▸ Problem requirements
Your reply should be the records below, duplicated exactly, with any picture removed.

▸ Study material
*** Block opens ***

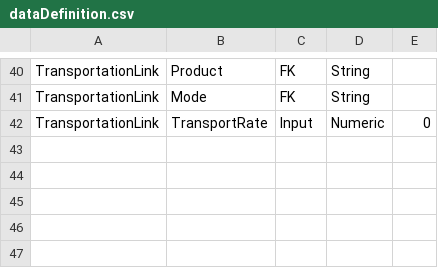
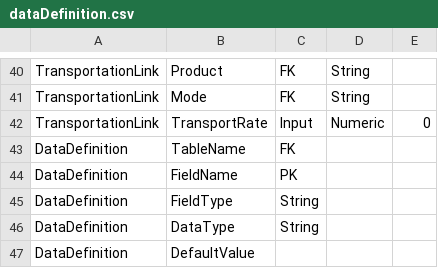
Before and after one commit to Bibhushan/SCO, a CSV file: dataDefinition.csv, drawn as a sheet; only a part is shown, gaps mark what is left out.

```diff
--- a/dataDefinition.csv
+++ b/dataDefinition.csv
@@ -42 +42,6 @@ TransportationLink,Mode,FK,String,
 TransportationLink,TransportRate,Input,Numeric,0
+DataDefinition,TableName,FK,,
+DataDefinition,FieldName,PK,,
+DataDefinition,FieldType,String,,
+DataDefinition,DataType,String,,
+DataDefinition,DefaultValue,,,
```
Also changed, not shown: fileSources.csv, 3 other files.
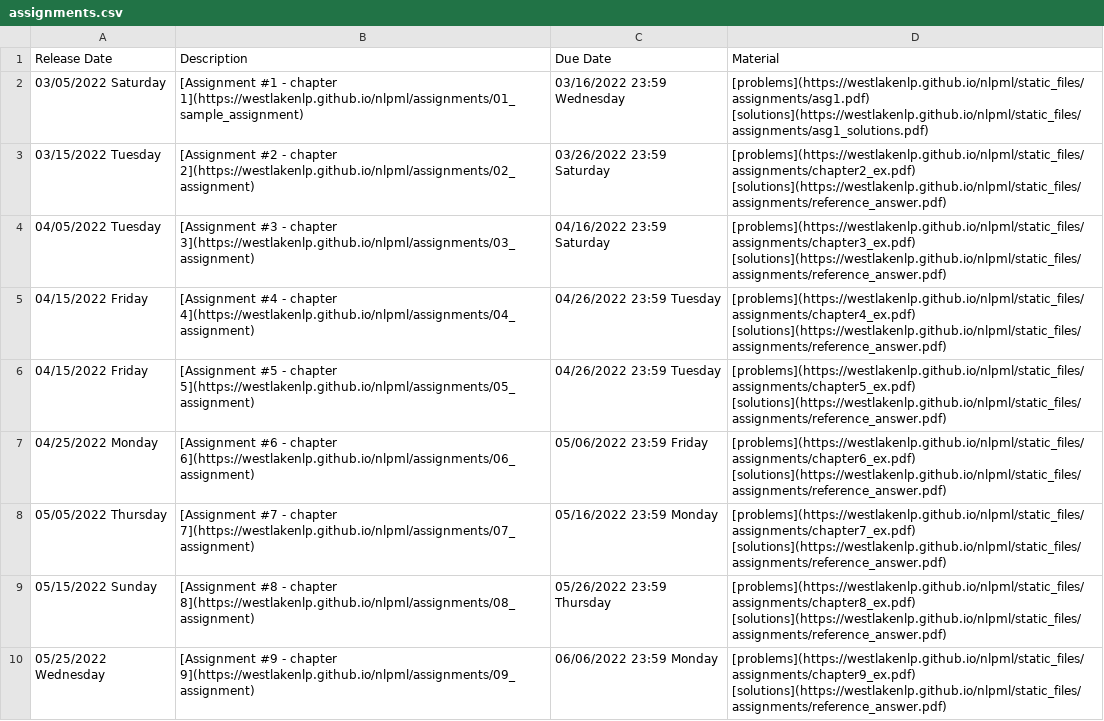
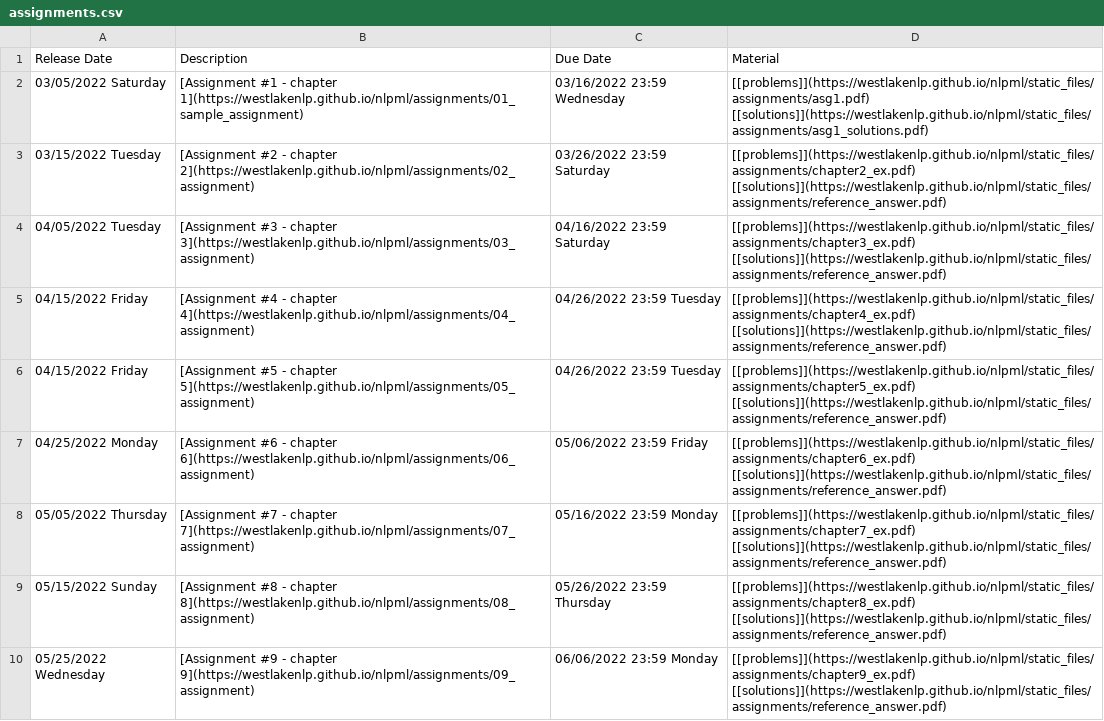
Before and after one commit to 1918190/WestNlp-web, a CSV file: content/teaching/example/assignments.csv, drawn as a sheet.

Commit message:
Update assignments.csv

```diff
--- a/content/teaching/example/assignments.csv
+++ b/content/teaching/example/assignments.csv
@@ -1,10 +1,10 @@
 Release Date, Description, Due Date, Material
-03/05/2022 Saturday,[Assignment #1 - chapter 1](https://westlakenlp.github.io/nlpml/assignments/01_sample_assignment),03/16/2022 23:59 Wednesday,[problems](https://westlakenlp.github.io/nlpml/static_files/assignments/asg1.pdf) [solutions](https://westlakenlp.github.io/nlpml/static_files/assignments/asg1_solutions.pdf)
-03/15/2022 Tuesday,[Assignment #2 - chapter 2](https://westlakenlp.github.io/nlpml/assignments/02_assignment),03/26/2022 23:59 Saturday,[problems](https://westlakenlp.github.io/nlpml/static_files/assignments/chapter2_ex.pdf) [solutions](https://westlakenlp.github.io/nlpml/static_files/assignments/reference_answer.pdf)
-04/05/2022 Tuesday,[Assignment #3 - chapter 3](https://westlakenlp.github.io/nlpml/assignments/03_assignment),04/16/2022 23:59 Saturday,[problems](https://westlakenlp.github.io/nlpml/static_files/assignments/chapter3_ex.pdf) [solutions](https://westlakenlp.github.io/nlpml/static_files/assignments/reference_answer.pdf)
-04/15/2022 Friday,[Assignment #4 - chapter 4](https://westlakenlp.github.io/nlpml/assignments/04_assignment),04/26/2022 23:59 Tuesday,[problems](https://westlakenlp.github.io/nlpml/static_files/assignments/chapter4_ex.pdf) [solutions](https://westlakenlp.github.io/nlpml/static_files/assignments/reference_answer.pdf)
-04/15/2022 Friday,[Assignment #5 - chapter 5](https://westlakenlp.github.io/nlpml/assignments/05_assignment),04/26/2022 23:59 Tuesday,[problems](https://westlakenlp.github.io/nlpml/static_files/assignments/chapter5_ex.pdf) [solutions](https://westlakenlp.github.io/nlpml/static_files/assignments/reference_answer.pdf)
-04/25/2022 Monday,[Assignment #6 - chapter 6](https://westlakenlp.github.io/nlpml/assignments/06_assignment),05/06/2022 23:59 Friday,[problems](https://westlakenlp.github.io/nlpml/static_files/assignments/chapter6_ex.pdf) [solutions](https://westlakenlp.github.io/nlpml/static_files/assignments/reference_answer.pdf)
-05/05/2022 Thursday,[Assignment #7 - chapter 7](https://westlakenlp.github.io/nlpml/assignments/07_assignment),05/16/2022 23:59 Monday,[problems](https://westlakenlp.github.io/nlpml/static_files/assignments/chapter7_ex.pdf) [solutions](https://westlakenlp.github.io/nlpml/static_files/assignments/reference_answer.pdf)
-05/15/2022 Sunday,[Assignment #8 - chapter 8](https://westlakenlp.github.io/nlpml/assignments/08_assignment),05/26/2022 23:59 Thursday,[problems](https://westlakenlp.github.io/nlpml/static_files/assignments/chapter8_ex.pdf) [solutions](https://westlakenlp.github.io/nlpml/static_files/assignments/reference_answer.pdf)
-05/25/2022 Wednesday,[Assignment #9 - chapter 9](https://westlakenlp.github.io/nlpml/assignments/09_assignment),06/06/2022 23:59 Monday,[problems](https://westlakenlp.github.io/nlpml/static_files/assignments/chapter9_ex.pdf) [solutions](https://westlakenlp.github.io/nlpml/static_files/assignments/reference_answer.pdf)
+03/05/2022 Saturday,[Assignment #1 - chapter 1](https://westlakenlp.github.io/nlpml/assignments/01_sample_assignment),03/16/2022 23:59 Wednesday,[[problems]](https://westlakenlp.github.io/nlpml/static_files/assignments/asg1.pdf) [[solutions]](https://westlakenlp.github.io/nlpml/static_files/assignments/asg1_solutions.pdf)
+03/15/2022 Tuesday,[Assignment #2 - chapter 2](https://westlakenlp.github.io/nlpml/assignments/02_assignment),03/26/2022 23:59 Saturday,[[problems]](https://westlakenlp.github.io/nlpml/static_files/assignments/chapter2_ex.pdf) [[solutions]](https://westlakenlp.github.io/nlpml/static_files/assignments/reference_answer.pdf)
+04/05/2022 Tuesday,[Assignment #3 - chapter 3](https://westlakenlp.github.io/nlpml/assignments/03_assignment),04/16/2022 23:59 Saturday,[[problems]](https://westlakenlp.github.io/nlpml/static_files/assignments/chapter3_ex.pdf) [[solutions]](https://westlakenlp.github.io/nlpml/static_files/assignments/reference_answer.pdf)
+04/15/2022 Friday,[Assignment #4 - chapter 4](https://westlakenlp.github.io/nlpml/assignments/04_assignment),04/26/2022 23:59 Tuesday,[[problems]](https://westlakenlp.github.io/nlpml/static_files/assignments/chapter4_ex.pdf) [[solutions]](https://westlakenlp.github.io/nlpml/static_files/assignments/reference_answer.pdf)
+04/15/2022 Friday,[Assignment #5 - chapter 5](https://westlakenlp.github.io/nlpml/assignments/05_assignment),04/26/2022 23:59 Tuesday,[[problems]](https://westlakenlp.github.io/nlpml/static_files/assignments/chapter5_ex.pdf) [[solutions]](https://westlakenlp.github.io/nlpml/static_files/assignments/reference_answer.pdf)
+04/25/2022 Monday,[Assignment #6 - chapter 6](https://westlakenlp.github.io/nlpml/assignments/06_assignment),05/06/2022 23:59 Friday,[[problems]](https://westlakenlp.github.io/nlpml/static_files/assignments/chapter6_ex.pdf) [[solutions]](https://westlakenlp.github.io/nlpml/static_files/assignments/reference_answer.pdf)
+05/05/2022 Thursday,[Assignment #7 - chapter 7](https://westlakenlp.github.io/nlpml/assignments/07_assignment),05/16/2022 23:59 Monday,[[problems]](https://westlakenlp.github.io/nlpml/static_files/assignments/chapter7_ex.pdf) [[solutions]](https://westlakenlp.github.io/nlpml/static_files/assignments/reference_answer.pdf)
+05/15/2022 Sunday,[Assignment #8 - chapter 8](https://westlakenlp.github.io/nlpml/assignments/08_assignment),05/26/2022 23:59 Thursday,[[problems]](https://westlakenlp.github.io/nlpml/static_files/assignments/chapter8_ex.pdf) [[solutions]](https://westlakenlp.github.io/nlpml/static_files/assignments/reference_answer.pdf)
+05/25/2022 Wednesday,[Assignment #9 - chapter 9](https://westlakenlp.github.io/nlpml/assignments/09_assignment),06/06/2022 23:59 Monday,[[problems]](https://westlakenlp.github.io/nlpml/static_files/assignments/chapter9_ex.pdf) [[solutions]](https://westlakenlp.github.io/nlpml/static_files/assignments/reference_answer.pdf)
```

*** Block closes ***

▸ Solution to this exercise
Before and after one commit to Bibhushan/SCO, a CSV file: dataDefinition.csv, drawn as a sheet; only a part is shown, gaps mark what is left out.

```diff
--- a/dataDefinition.csv
+++ b/dataDefinition.csv
@@ -42 +42,6 @@ TransportationLink,Mode,FK,String,
 TransportationLink,TransportRate,Input,Numeric,0
+DataDefinition,TableName,FK,,
+DataDefinition,FieldName,PK,,
+DataDefinition,FieldType,String,,
+DataDefinition,DataType,String,,
+DataDefinition,DefaultValue,,,
```
Also changed, not shown: fileSources.csv, 3 other files.
Before and after one commit to 1918190/WestNlp-web, a CSV file: content/teaching/example/assignments.csv, drawn as a sheet.

Commit message:
Update assignments.csv

```diff
--- a/content/teaching/example/assignments.csv
+++ b/content/teaching/example/assignments.csv
@@ -1,10 +1,10 @@
 Release Date, Description, Due Date, Material
-03/05/2022 Saturday,[Assignment #1 - chapter 1](https://westlakenlp.github.io/nlpml/assignments/01_sample_assignment),03/16/2022 23:59 Wednesday,[problems](https://westlakenlp.github.io/nlpml/static_files/assignments/asg1.pdf) [solutions](https://westlakenlp.github.io/nlpml/static_files/assignments/asg1_solutions.pdf)
-03/15/2022 Tuesday,[Assignment #2 - chapter 2](https://westlakenlp.github.io/nlpml/assignments/02_assignment),03/26/2022 23:59 Saturday,[problems](https://westlakenlp.github.io/nlpml/static_files/assignments/chapter2_ex.pdf) [solutions](https://westlakenlp.github.io/nlpml/static_files/assignments/reference_answer.pdf)
-04/05/2022 Tuesday,[Assignment #3 - chapter 3](https://westlakenlp.github.io/nlpml/assignments/03_assignment),04/16/2022 23:59 Saturday,[problems](https://westlakenlp.github.io/nlpml/static_files/assignments/chapter3_ex.pdf) [solutions](https://westlakenlp.github.io/nlpml/static_files/assignments/reference_answer.pdf)
-04/15/2022 Friday,[Assignment #4 - chapter 4](https://westlakenlp.github.io/nlpml/assignments/04_assignment),04/26/2022 23:59 Tuesday,[problems](https://westlakenlp.github.io/nlpml/static_files/assignments/chapter4_ex.pdf) [solutions](https://westlakenlp.github.io/nlpml/static_files/assignments/reference_answer.pdf)
-04/15/2022 Friday,[Assignment #5 - chapter 5](https://westlakenlp.github.io/nlpml/assignments/05_assignment),04/26/2022 23:59 Tuesday,[problems](https://westlakenlp.github.io/nlpml/static_files/assignments/chapter5_ex.pdf) [solutions](https://westlakenlp.github.io/nlpml/static_files/assignments/reference_answer.pdf)
-04/25/2022 Monday,[Assignment #6 - chapter 6](https://westlakenlp.github.io/nlpml/assignments/06_assignment),05/06/2022 23:59 Friday,[problems](https://westlakenlp.github.io/nlpml/static_files/assignments/chapter6_ex.pdf) [solutions](https://westlakenlp.github.io/nlpml/static_files/assignments/reference_answer.pdf)
-05/05/2022 Thursday,[Assignment #7 - chapter 7](https://westlakenlp.github.io/nlpml/assignments/07_assignment),05/16/2022 23:59 Monday,[problems](https://westlakenlp.github.io/nlpml/static_files/assignments/chapter7_ex.pdf) [solutions](https://westlakenlp.github.io/nlpml/static_files/assignments/reference_answer.pdf)
-05/15/2022 Sunday,[Assignment #8 - chapter 8](https://westlakenlp.github.io/nlpml/assignments/08_assignment),05/26/2022 23:59 Thursday,[problems](https://westlakenlp.github.io/nlpml/static_files/assignments/chapter8_ex.pdf) [solutions](https://westlakenlp.github.io/nlpml/static_files/assignments/reference_answer.pdf)
-05/25/2022 Wednesday,[Assignment #9 - chapter 9](https://westlakenlp.github.io/nlpml/assignments/09_assignment),06/06/2022 23:59 Monday,[problems](https://westlakenlp.github.io/nlpml/static_files/assignments/chapter9_ex.pdf) [solutions](https://westlakenlp.github.io/nlpml/static_files/assignments/reference_answer.pdf)
+03/05/2022 Saturday,[Assignment #1 - chapter 1](https://westlakenlp.github.io/nlpml/assignments/01_sample_assignment),03/16/2022 23:59 Wednesday,[[problems]](https://westlakenlp.github.io/nlpml/static_files/assignments/asg1.pdf) [[solutions]](https://westlakenlp.github.io/nlpml/static_files/assignments/asg1_solutions.pdf)
+03/15/2022 Tuesday,[Assignment #2 - chapter 2](https://westlakenlp.github.io/nlpml/assignments/02_assignment),03/26/2022 23:59 Saturday,[[problems]](https://westlakenlp.github.io/nlpml/static_files/assignments/chapter2_ex.pdf) [[solutions]](https://westlakenlp.github.io/nlpml/static_files/assignments/reference_answer.pdf)
+04/05/2022 Tuesday,[Assignment #3 - chapter 3](https://westlakenlp.github.io/nlpml/assignments/03_assignment),04/16/2022 23:59 Saturday,[[problems]](https://westlakenlp.github.io/nlpml/static_files/assignments/chapter3_ex.pdf) [[solutions]](https://westlakenlp.github.io/nlpml/static_files/assignments/reference_answer.pdf)
+04/15/2022 Friday,[Assignment #4 - chapter 4](https://westlakenlp.github.io/nlpml/assignments/04_assignment),04/26/2022 23:59 Tuesday,[[problems]](https://westlakenlp.github.io/nlpml/static_files/assignments/chapter4_ex.pdf) [[solutions]](https://westlakenlp.github.io/nlpml/static_files/assignments/reference_answer.pdf)
+04/15/2022 Friday,[Assignment #5 - chapter 5](https://westlakenlp.github.io/nlpml/assignments/05_assignment),04/26/2022 23:59 Tuesday,[[problems]](https://westlakenlp.github.io/nlpml/static_files/assignments/chapter5_ex.pdf) [[solutions]](https://westlakenlp.github.io/nlpml/static_files/assignments/reference_answer.pdf)
+04/25/2022 Monday,[Assignment #6 - chapter 6](https://westlakenlp.github.io/nlpml/assignments/06_assignment),05/06/2022 23:59 Friday,[[problems]](https://westlakenlp.github.io/nlpml/static_files/assignments/chapter6_ex.pdf) [[solutions]](https://westlakenlp.github.io/nlpml/static_files/assignments/reference_answer.pdf)
+05/05/2022 Thursday,[Assignment #7 - chapter 7](https://westlakenlp.github.io/nlpml/assignments/07_assignment),05/16/2022 23:59 Monday,[[problems]](https://westlakenlp.github.io/nlpml/static_files/assignments/chapter7_ex.pdf) [[solutions]](https://westlakenlp.github.io/nlpml/static_files/assignments/reference_answer.pdf)
+05/15/2022 Sunday,[Assignment #8 - chapter 8](https://westlakenlp.github.io/nlpml/assignments/08_assignment),05/26/2022 23:59 Thursday,[[problems]](https://westlakenlp.github.io/nlpml/static_files/assignments/chapter8_ex.pdf) [[solutions]](https://westlakenlp.github.io/nlpml/static_files/assignments/reference_answer.pdf)
+05/25/2022 Wednesday,[Assignment #9 - chapter 9](https://westlakenlp.github.io/nlpml/assignments/09_assignment),06/06/2022 23:59 Monday,[[problems]](https://westlakenlp.github.io/nlpml/static_files/assignments/chapter9_ex.pdf) [[solutions]](https://westlakenlp.github.io/nlpml/static_files/assignments/reference_answer.pdf)
```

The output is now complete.